If you don’t paint every day, “cutting-in” a room can be frustrating. It’s no wonder there have been so many attempts over the years to make a tool that simplifies the task. The Accubrush edge-painting tool is one of the best we’ve tried. It makes cutting-in quick and easy. With just a little practice, you can paint perfectly straight lines along ceilings and moldings. You’ll still have to finish some areas with a brush, though, since the tool can’t paint right up to adjacent edges. Go to painthelpers.com to see a video of how it works and to purchase the tool. Prices range from $40 to $125 depending on the kit you choose.
Pro masking tool
The 3M Hand-Masker is popular with painting contractors because it provides a fast, affordable and convenient way to cover trim or walls with masking tape, paper and plastic to keep the paint off. But these masking machines aren’t just for pros. If you do a lot of painting and are looking for a quick way to protect woodwork, doors, windows and cabinets from paint spatters, check these out.
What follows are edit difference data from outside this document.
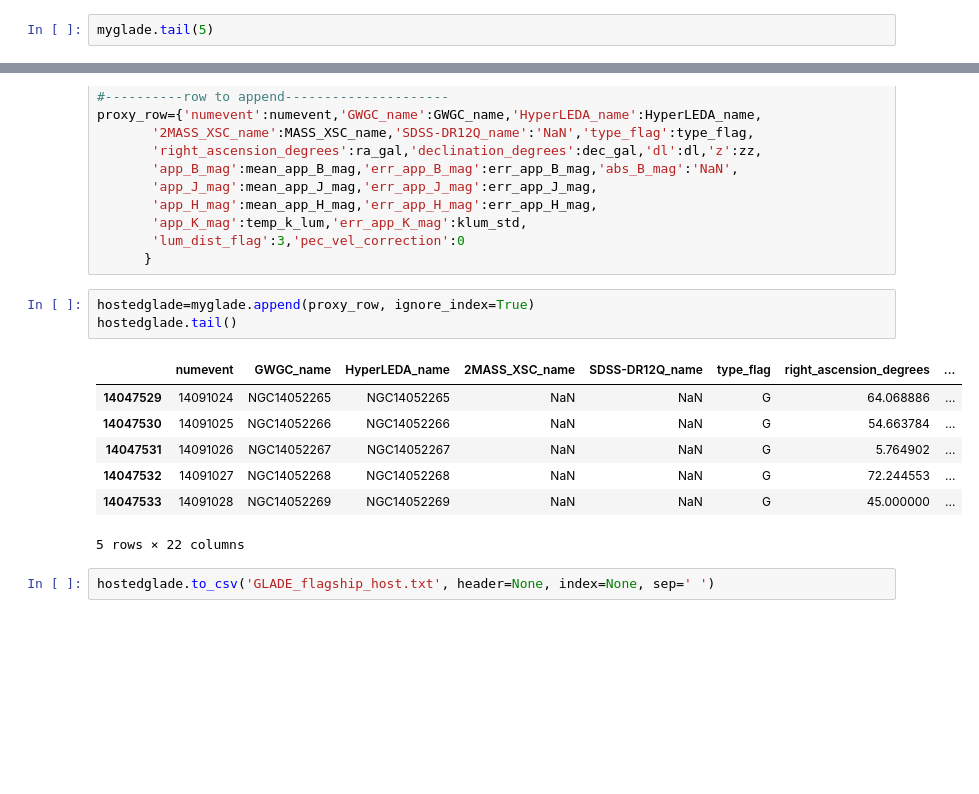
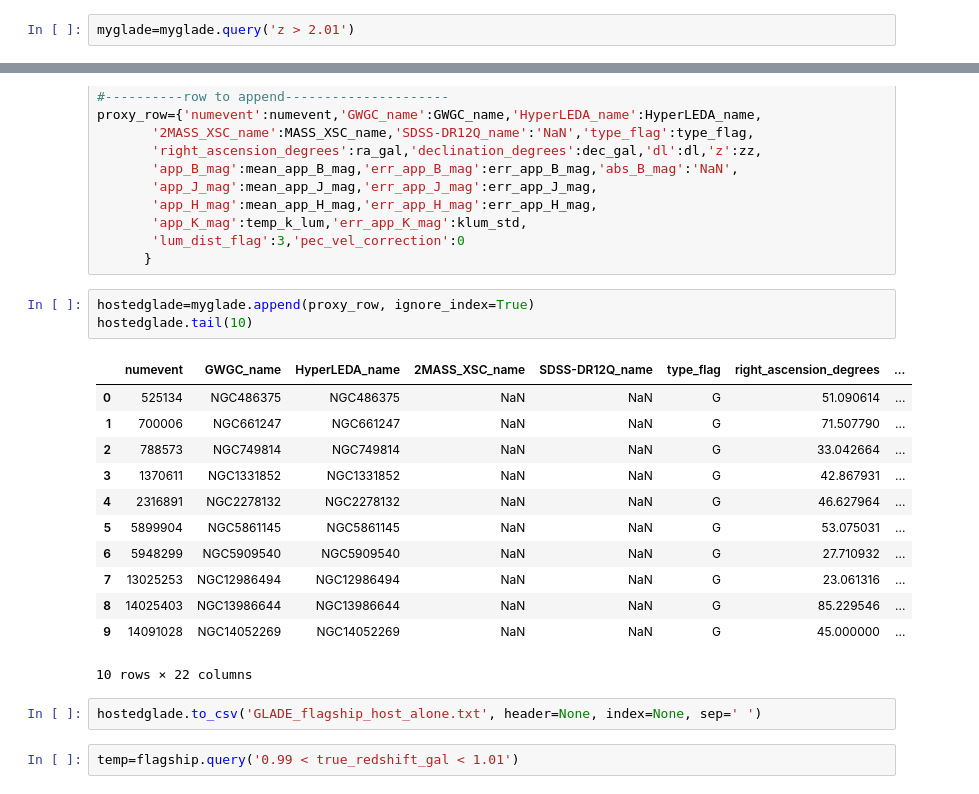
Before and after one commit to RCianca/DarkSirensStat, a Jupyter notebook: ProxyGenerator/GLADE-inator.ipynb, the cells around one changed output, grey strips where cells are left out. Saved outputs shown, nothing was run; the diff lists cells and outputs as text; blank space fills up the shorter version.

```diff
--- a/ProxyGenerator/GLADE-inator.ipynb
+++ b/ProxyGenerator/GLADE-inator.ipynb
@@ -471,6 +471,6 @@ myglade.head(5)
 5 rows × 22 columns
 # %%
-myglade.tail(5)
+myglade=myglade.query('z > 2.01')
 # %%
 mynumevent=int(14091027)
 myngcup=int(14052268)
@@ -500,14 +500,21 @@ proxy_row={'numevent':numevent,'GWGC_name':GWGC_name,'HyperLEDA_name':HyperLEDA_
       }
 # %%
 hostedglade=myglade.append(proxy_row, ignore_index=True)
-hostedglade.tail()
+hostedglade.tail(10)
 # %% [output]
 |  | numevent | GWGC_name | HyperLEDA_name | 2MASS_XSC_name | SDSS-DR12Q_name | type_flag | right_ascension_degrees | ... |
-| 14047529 | 14091024 | NGC14052265 | NGC14052265 | NaN | NaN | G | 64.068886 | ... |
-| 14047530 | 14091025 | NGC14052266 | NGC14052266 | NaN | NaN | G | 54.663784 | ... |
-| 14047531 | 14091026 | NGC14052267 | NGC14052267 | NaN | NaN | G | 5.764902 | ... |
-| 14047532 | 14091027 | NGC14052268 | NGC14052268 | NaN | NaN | G | 72.244553 | ... |
-| 14047533 | 14091028 | NGC14052269 | NGC14052269 | NaN | NaN | G | 45.000000 | ... |
+| 0 | 525134 | NGC486375 | NGC486375 | NaN | NaN | G | 51.090614 | ... |
+| 1 | 700006 | NGC661247 | NGC661247 | NaN | NaN | G | 71.507790 | ... |
+| 2 | 788573 | NGC749814 | NGC749814 | NaN | NaN | G | 33.042664 | ... |
+| 3 | 1370611 | NGC1331852 | NGC1331852 | NaN | NaN | G | 42.867931 | ... |
+| 4 | 2316891 | NGC2278132 | NGC2278132 | NaN | NaN | G | 46.627964 | ... |
+| 5 | 5899904 | NGC5861145 | NGC5861145 | NaN | NaN | G | 53.075031 | ... |
+| 6 | 5948299 | NGC5909540 | NGC5909540 | NaN | NaN | G | 27.710932 | ... |
+| 7 | 13025253 | NGC12986494 | NGC12986494 | NaN | NaN | G | 23.061316 | ... |
+| 8 | 14025403 | NGC13986644 | NGC13986644 | NaN | NaN | G | 85.229546 | ... |
+| 9 | 14091028 | NGC14052269 | NGC14052269 | NaN | NaN | G | 45.000000 | ... |
-5 rows × 22 columns
+10 rows × 22 columns
 # %%
-hostedglade.to_csv('GLADE_flagship_host.txt', header=None, index=None, sep=' ')
+hostedglade.to_csv('GLADE_flagship_host_alone.txt', header=None, index=None, sep=' ')
+# %%
+temp=flagship.query('0.99 < true_redshift_gal < 1.01')
```
Also changed, not shown: parts of 2 cells of this notebook, 10 other files.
The least expensive version (shown here) costs about $20. It comes with a 6-in. blade that can be extended to 12 in. These Hand-Maskers hold a roll of masking tape and a roll of paper and apply the tape to the edge of the paper as you pull it out. You use the blade to cut the paper and tape to the desired length. You can even buy a roll of super-thin plastic sheeting and use that instead of paper to cover walls or other large areas. You’ll find 3M Hand-Maskers at paint stores, home centers and on online.
Handy paint pail
We tried all kinds of paint containers and came to a unanimous conclusion: Nothing beats the Handy Paint Pail because it has a comfortable, stretchy rubber handle that makes the pail easy to hold with one hand. Better yet, a magnetic brush holder lets you suspend the brush in paint when it’s not in use so the bristles don’t dry out. And disposable liners are available so you can avoid the messy job of cleaning the paint pail once you’re done. You’ll find the Handy Paint Pail ($10) at home centers, hardware stores and paint stores.
Hot paint stripper
Stripping paint is tough work no matter how you do it. But we like this tool because it eliminates nasty chemicals and dangerous dust. Old-timers may remember using torches to loosen paint for scraping. The Speedheater uses infrared heat to do the same thing, but at a lower, safer temperature. You don’t have to worry about burning down your house or breathing dangerous fumes caused by vaporized lead in the paint. It does get hot, so make sure to follow the instructions and safety precautions carefully. A Speedheater kit ($473—ouch!) that includes a case and scrapers is available online at speedheaterstore.com.
Quick-connect paint pole
When it’s time to paint, this is the extension pole we fight over. The quick-connect feature allows you to easily connect and disconnect the roller frame without having to screw and unscrew the pole. In addition, the pole is hexagon-shaped to prevent it from spinning, and is super easy to extend. Just push the button to release. Then pull in or push out the top section until the spring-loaded pin drops into a hole in the pole to lock it in place. The Sherlock GT Convertible shown here (the 2-ft. to 4-ft. size; about $28) includes a screw-in adapter that stores in the handle and allows you to convert any roller frame into a quick-connect version. Find Sherlock poles at paint stores, some home centers and online.
How can you go wrong spending less than a dollar for a tool that simplifies paint pouring and reduces the mess? This handy spout snaps onto the rim of a gallon or quart can and directs the paint where you want it. Plus it prevents paint from running down the side of the can and creating a mess on the floor or drop cloth. You’ll find these at home centers and paint stores, or search online for “snap on paint can spout.”
Field Editor favorite: Brush and roller spinner
We asked our Field Editors to send in their choices for the best DIY painting gear. Their picks ranged from battery-powered sprayers to favorite putty knives. But there were a couple favorites that stood out from the crowd.
Our Field Editors don’t like cleaning up painting gear, so it’s no surprise that this brush and roller spinner is one of their choices for best painting gear. You’ll find roller spinners ($15 to $25) at any good paint store.
Article and images from familyhandyman